It’s our true Self that is the awakened part of us — the innovator. The Self steps up to challenges, changes and embraces new beliefs. The Self is excellent at leading, but not so good at the follow-up. That requires discipline.
How often have you been to the talk, the workshop or the event and thought, ‘Yes, this is brilliant! I will do this and my life will change for the better.’ Two weeks (maybe two days) later, you haven’t done it or you’ve only done a little, your family and workmates have been unsupportive or mocking and it all falls by the wayside.
Then you need another workshop … and then it all falls apart again. That’s the ego refusing to embrace the discipline which would make it all change.
So … back to the commandment. When we understand about the ego, we’ll see that it says that reaching for the Divine lifts us out of the bondage of the ego [Egypt]. But to stay free, we have to watch what we worship. And we worship a lot of things that we don’t realise we are worshipping. These include our families, our homes, money, our politics, being right, power, sex, sports, our favourite TV programmes, our pets, criticising, blaming, celebrities, our hobbies, chocolate, our partner. I’m sure you can think of more.
That’s all fine and dandy. But it all falls down when we put those things before the development of our Soul. That’s what the commandment is saying ‘no other gods before Divinity.’ If we seek the Divine – Inspiration, Love – however you perceive Divinity, then our lives will be on course. We will be open to the new and the possible, instead of reverting to the same-old, same old.
The ego requires repeat top-ups of all its old habits and pleasures; the Soul seeks enlightenment and true happiness.
The commandment is saying simply that we need to put our spiritual life first in order to grow and to be happy. It’s not about God needing our worship, it’s about understanding that God is in everything; creation is God and that the whole world turns on Love. If we don’t put Love first then, frankly, our lives will suck.
And this isn’t love for family or partner; this is Divine Love; the willingness to see the Great Truth in all things; that all is well; that love abounds. Being Love. And true love, of course, includes ourselves – and the ability to say ‘no’ to harmful things and people while simultaneously accepting them for being what they are. Blessing dissolves much more anger, pain and tragedy than blame.

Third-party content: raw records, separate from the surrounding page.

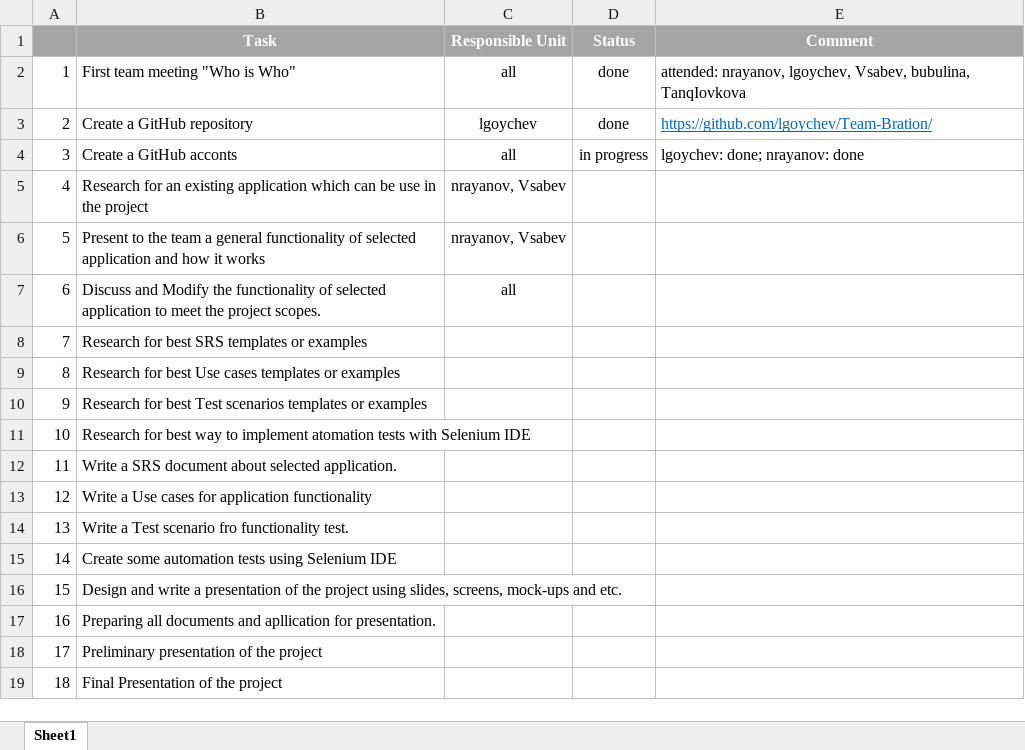
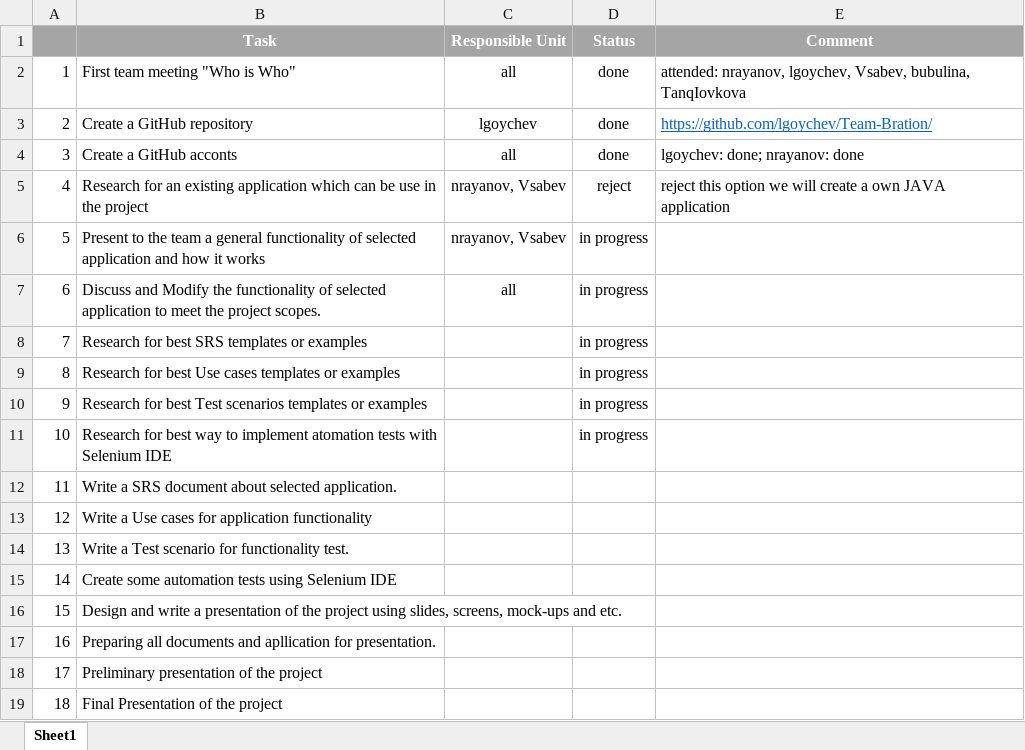
Before and after one commit to lgoychev/Team-Bration, an Excel workbook: Team_Bration_Tasks.xlsx, sheet Sheet1, drawn as a sheet; values as stored, in another font and other column widths than the file's, no borders; the diff names each change by its address in the sheet, - before the commit and + after, or states it on an @@ line.

Commit message:
update tasks status

```diff
--- a/Team_Bration_Tasks.xlsx (sheet Sheet1)
+++ b/Team_Bration_Tasks.xlsx (sheet Sheet1)
-D4 (Status): in progress
+D4 (Status): done
-D5 (Status): (empty)
+D5 (Status): reject
-E5 (Comment): (empty)
+E5 (Comment): reject this option we will create a own JAVA application
-D6:D11 (Status): (empty)
+D6:D11 (Status): in progress
-B14 (Task): Write a Test scenario fro functionality test.
+B14 (Task): Write a Test scenario for functionality test.
```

It’s about keeping us safe from the backsliding of our ego which will keep us in the same-old same old mould. It’s simple, but nobody ever said it was easy.